Our first shareholder letter, in 1997, was entitled, “It’s all about the long term.” If everything you do needs to work on a three-year time horizon, then you’re competing against a lot of people. But if you’re willing to invest on a seven-year time horizon, you’re now competing against a fraction of those people, because very few companies are willing to do that. Just by lengthening the time horizon, you can engage in endeavors that you could never otherwise pursue. . . . In some cases, things are inevitable. The hard part is that you don’t know how long it might take, but you know it will happen if you’re patient enough. Ebooks had to happen. Infrastructure web services had to happen. So you can do these things with conviction if you are long-term-oriented and patient.

My hero, Robert Greene expounds further on this topic:

According to the cosmology of the ancient Greeks, the gods were thought to have complete vision into the future. They saw everything to come, right down to the intricate details. Men, on the other hand, were seen as victims of fate, trapped in the moment and their emotions, unable to see beyond immediate dangers. Those heroes, such as Odysseus, who were able to look beyond the present and plan several steps ahead, seemed to defy fate, to approximate the gods in their ability to determine the future. The comparison is still valid—those among us who think further ahead and patiently bring their plans to fruition seem to have a godlike power. 

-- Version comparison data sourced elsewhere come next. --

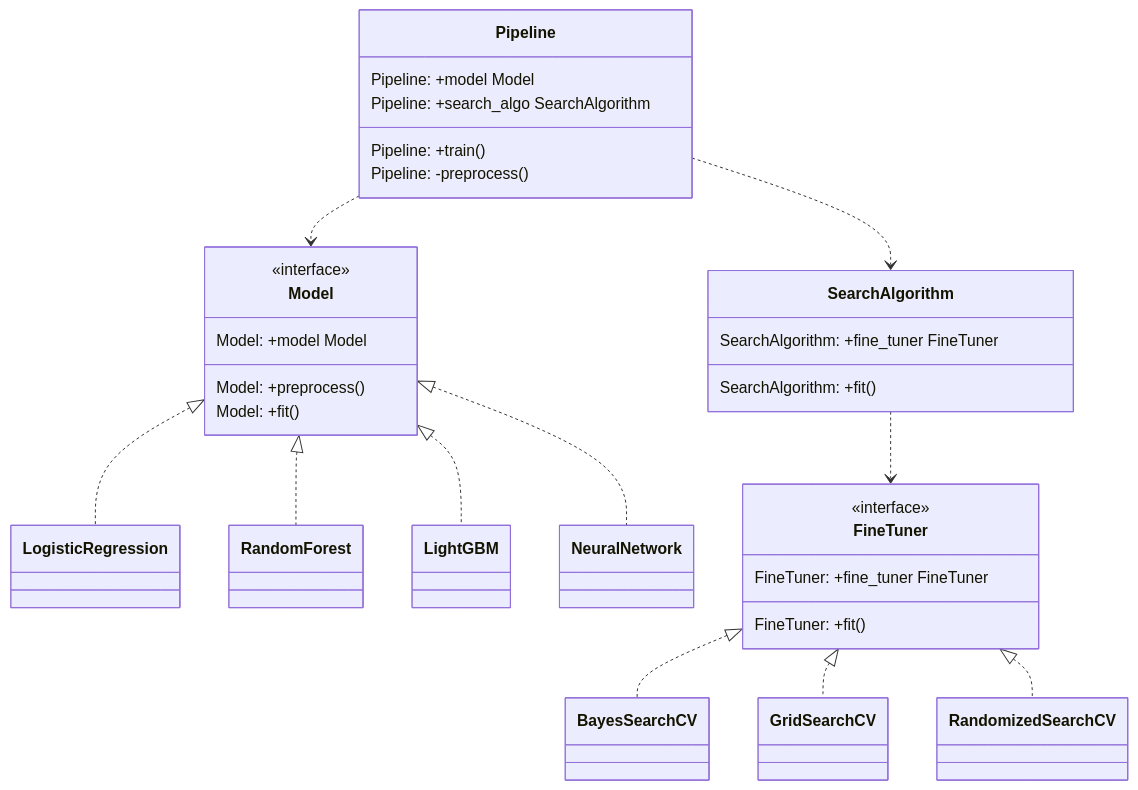
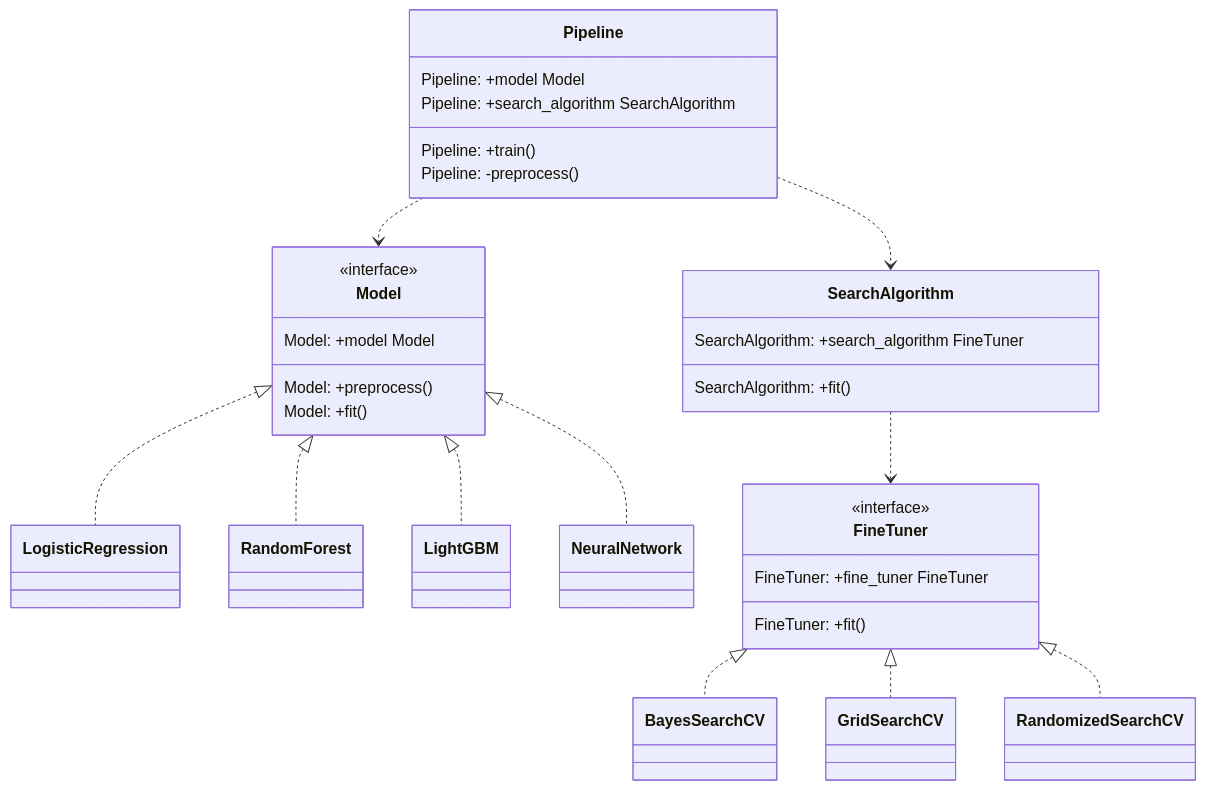
The fourth of 4 diagrams in README.md (UribeAlejandro/DesignPatterns-MLFlow-for-ExperimentTracking), drawn with Mermaid before and after one commit. The commit also changed other lines of this file, not shown here.

Commit message:
fine_tuner to search_algorithm in README

````diff
--- a/README.md
+++ b/README.md
@@ -119,38 +119,38 @@
 ```mermaid
 classDiagram-v2
     class Pipeline{
         Pipeline: +model Model
-        Pipeline: +search_algo SearchAlgorithm
+        Pipeline: +search_algorithm SearchAlgorithm
         Pipeline: +train()
         Pipeline: -preprocess()
       }
       Pipeline ..> Model
       Pipeline ..> SearchAlgorithm
 
     class Model{
         <<interface>>
         Model: +model Model
         Model: +preprocess()
         Model: +fit()
       }
       Model <|.. LogisticRegression
       Model <|.. RandomForest
       Model <|.. LightGBM
       Model <|.. NeuralNetwork
 
     class SearchAlgorithm{
-        SearchAlgorithm: +fine_tuner FineTuner
+        SearchAlgorithm: +search_algorithm FineTuner
         SearchAlgorithm: +fit()
       }
 
     SearchAlgorithm ..> FineTuner
 
     class FineTuner{
         <<interface>>
         FineTuner: +fine_tuner FineTuner
         FineTuner: +fit()
       }
       FineTuner <|.. BayesSearchCV
       FineTuner <|.. GridSearchCV
       FineTuner <|.. RandomizedSearchCV
 ```
````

Because most people are too imprisoned in the moment to plan with this kind of foresight, the ability to ignore immediate dangers and pleasures translates into power. It is the power of being able to overcome the natural human tendency to react to things as they happen, and instead to train oneself to step back, imagining the larger things taking shape beyond one’s immediate vision. Most people believe that they are in fact aware of the future, that they are planning and thinking ahead. They are usually deluded: What they are really doing is succumbing to their desires, to what they want the future to be. Their plans are vague, on their imaginations rather than their reality. They may believe they are thinking all the way to the end, but they are really only focusing on the happy ending, and deluding themselves by the strength of their desire. —The 48 Laws of Power

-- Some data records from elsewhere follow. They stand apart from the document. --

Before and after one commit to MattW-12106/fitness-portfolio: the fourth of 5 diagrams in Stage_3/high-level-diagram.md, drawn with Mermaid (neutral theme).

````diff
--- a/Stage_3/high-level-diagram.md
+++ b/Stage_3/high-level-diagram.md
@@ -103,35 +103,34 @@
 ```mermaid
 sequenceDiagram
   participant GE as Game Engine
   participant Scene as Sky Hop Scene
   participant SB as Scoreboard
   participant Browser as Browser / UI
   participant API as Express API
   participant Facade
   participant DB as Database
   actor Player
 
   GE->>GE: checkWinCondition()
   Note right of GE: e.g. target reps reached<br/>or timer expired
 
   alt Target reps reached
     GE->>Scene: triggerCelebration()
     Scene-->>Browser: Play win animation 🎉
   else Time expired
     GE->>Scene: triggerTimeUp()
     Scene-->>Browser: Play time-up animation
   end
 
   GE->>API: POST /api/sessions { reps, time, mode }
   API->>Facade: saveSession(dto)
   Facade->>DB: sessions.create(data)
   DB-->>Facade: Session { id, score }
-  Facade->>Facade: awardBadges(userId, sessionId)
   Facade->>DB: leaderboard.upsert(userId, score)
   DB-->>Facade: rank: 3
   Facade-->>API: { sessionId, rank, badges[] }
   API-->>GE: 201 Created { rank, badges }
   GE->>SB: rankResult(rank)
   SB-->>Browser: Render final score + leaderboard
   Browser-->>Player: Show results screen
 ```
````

Long term planning is no more natural for me than for anyone else. Fortunately, circumstances force me to stretch my timeline, almost every day. I'm working on two projects that have been going for more than four years. I'm also helping to raise a child, an effort that has no identifiable endpoint. Take heart, fellow travelers. Keep to your path.